Data records:
********

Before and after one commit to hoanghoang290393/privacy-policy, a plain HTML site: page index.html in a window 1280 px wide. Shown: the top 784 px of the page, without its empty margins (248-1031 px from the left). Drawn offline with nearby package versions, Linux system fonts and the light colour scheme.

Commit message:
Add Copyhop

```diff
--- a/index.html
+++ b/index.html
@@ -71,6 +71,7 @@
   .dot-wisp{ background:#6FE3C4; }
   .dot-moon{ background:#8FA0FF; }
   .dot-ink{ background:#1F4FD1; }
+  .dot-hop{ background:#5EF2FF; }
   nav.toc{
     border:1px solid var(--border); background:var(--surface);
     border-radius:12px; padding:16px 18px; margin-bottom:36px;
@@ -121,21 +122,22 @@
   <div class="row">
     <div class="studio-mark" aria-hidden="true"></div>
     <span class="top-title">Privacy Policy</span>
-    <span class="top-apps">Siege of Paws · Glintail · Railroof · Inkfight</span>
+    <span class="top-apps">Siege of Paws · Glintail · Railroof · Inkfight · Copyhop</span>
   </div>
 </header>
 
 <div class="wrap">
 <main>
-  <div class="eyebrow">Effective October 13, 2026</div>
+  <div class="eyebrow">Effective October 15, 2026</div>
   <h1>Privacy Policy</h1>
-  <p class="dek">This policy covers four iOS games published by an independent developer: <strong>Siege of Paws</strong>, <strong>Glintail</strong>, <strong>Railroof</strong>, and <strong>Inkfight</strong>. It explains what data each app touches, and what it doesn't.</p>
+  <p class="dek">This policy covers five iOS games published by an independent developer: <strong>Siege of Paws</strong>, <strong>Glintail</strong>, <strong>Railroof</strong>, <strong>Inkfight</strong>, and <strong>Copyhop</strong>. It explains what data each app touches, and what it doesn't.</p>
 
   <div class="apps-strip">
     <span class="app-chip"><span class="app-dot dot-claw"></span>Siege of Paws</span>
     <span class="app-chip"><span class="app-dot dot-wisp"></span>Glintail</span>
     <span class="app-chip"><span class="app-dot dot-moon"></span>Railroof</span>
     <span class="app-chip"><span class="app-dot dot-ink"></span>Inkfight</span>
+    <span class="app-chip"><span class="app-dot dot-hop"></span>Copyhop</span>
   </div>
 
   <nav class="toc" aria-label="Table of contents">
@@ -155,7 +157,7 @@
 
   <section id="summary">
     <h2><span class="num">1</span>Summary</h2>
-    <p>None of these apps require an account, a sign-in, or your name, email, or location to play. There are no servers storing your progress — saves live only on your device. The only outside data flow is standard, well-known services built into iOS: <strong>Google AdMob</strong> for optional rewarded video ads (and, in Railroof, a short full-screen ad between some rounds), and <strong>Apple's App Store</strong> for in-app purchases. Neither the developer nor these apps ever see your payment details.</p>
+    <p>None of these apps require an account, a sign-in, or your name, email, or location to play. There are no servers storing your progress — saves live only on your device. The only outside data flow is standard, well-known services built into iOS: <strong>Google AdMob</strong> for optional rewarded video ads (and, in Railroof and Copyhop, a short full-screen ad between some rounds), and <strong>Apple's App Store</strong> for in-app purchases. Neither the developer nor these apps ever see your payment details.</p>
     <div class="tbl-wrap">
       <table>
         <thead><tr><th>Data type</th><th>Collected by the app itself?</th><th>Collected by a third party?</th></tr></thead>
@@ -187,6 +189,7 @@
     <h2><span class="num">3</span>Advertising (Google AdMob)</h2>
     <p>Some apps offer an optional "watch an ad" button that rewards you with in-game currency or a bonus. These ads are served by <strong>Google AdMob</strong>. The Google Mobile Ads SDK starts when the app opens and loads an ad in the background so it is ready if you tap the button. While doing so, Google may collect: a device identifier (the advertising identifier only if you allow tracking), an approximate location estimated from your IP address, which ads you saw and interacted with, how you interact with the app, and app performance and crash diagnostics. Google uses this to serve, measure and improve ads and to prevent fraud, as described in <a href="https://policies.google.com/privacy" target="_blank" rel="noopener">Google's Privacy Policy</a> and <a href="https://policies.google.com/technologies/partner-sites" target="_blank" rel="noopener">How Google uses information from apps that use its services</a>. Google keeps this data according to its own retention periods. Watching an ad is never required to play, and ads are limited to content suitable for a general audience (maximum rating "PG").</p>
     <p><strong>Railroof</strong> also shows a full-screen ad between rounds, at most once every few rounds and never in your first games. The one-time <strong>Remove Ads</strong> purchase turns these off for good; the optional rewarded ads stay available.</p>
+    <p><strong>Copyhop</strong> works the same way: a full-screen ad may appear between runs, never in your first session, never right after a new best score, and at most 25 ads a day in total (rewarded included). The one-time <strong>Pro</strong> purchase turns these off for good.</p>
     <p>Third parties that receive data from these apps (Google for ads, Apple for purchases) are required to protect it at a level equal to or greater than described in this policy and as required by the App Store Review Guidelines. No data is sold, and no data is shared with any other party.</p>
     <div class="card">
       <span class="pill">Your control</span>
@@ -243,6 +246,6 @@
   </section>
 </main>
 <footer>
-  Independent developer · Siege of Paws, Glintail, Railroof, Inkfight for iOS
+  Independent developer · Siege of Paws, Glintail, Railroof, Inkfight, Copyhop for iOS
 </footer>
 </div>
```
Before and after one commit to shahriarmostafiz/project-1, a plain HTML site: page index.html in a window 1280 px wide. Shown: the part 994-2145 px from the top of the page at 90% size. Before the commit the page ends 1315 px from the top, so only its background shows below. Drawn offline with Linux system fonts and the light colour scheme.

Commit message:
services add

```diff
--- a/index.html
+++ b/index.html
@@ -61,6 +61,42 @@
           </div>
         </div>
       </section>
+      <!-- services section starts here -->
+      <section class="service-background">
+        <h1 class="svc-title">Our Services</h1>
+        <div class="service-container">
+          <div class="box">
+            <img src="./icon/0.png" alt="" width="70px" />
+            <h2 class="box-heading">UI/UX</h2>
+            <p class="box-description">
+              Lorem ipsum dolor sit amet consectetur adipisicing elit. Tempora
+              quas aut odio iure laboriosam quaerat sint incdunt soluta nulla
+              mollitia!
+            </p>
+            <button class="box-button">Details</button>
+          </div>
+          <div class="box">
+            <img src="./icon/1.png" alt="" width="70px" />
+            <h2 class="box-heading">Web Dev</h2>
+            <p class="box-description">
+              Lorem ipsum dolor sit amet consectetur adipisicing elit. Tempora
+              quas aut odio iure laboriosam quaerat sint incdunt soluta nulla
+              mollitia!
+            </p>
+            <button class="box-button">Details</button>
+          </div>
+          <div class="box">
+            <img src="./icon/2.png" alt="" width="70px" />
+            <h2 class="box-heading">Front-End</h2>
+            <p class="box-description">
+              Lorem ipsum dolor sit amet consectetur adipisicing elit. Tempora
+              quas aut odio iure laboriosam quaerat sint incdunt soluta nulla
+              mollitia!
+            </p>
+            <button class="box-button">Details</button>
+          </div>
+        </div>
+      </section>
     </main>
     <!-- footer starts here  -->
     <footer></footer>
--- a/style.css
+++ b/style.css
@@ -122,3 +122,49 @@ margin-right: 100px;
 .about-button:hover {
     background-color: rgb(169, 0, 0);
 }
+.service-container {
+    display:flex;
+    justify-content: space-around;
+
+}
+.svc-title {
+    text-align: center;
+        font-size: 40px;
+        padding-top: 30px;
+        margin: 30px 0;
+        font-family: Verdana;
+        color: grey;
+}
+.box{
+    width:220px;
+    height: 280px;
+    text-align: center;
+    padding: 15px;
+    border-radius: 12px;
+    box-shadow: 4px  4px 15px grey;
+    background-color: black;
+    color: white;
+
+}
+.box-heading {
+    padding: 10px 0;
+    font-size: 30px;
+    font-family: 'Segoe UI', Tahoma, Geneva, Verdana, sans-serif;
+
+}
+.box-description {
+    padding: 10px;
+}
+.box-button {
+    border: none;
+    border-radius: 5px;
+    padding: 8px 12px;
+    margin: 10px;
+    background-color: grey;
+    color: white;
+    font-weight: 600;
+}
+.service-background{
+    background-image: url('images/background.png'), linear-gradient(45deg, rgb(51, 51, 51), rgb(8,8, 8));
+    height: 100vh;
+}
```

********

Exercise directions: To answer, state the number of lines in the records holding the string "footer", and leave out everything else.

Reply: 4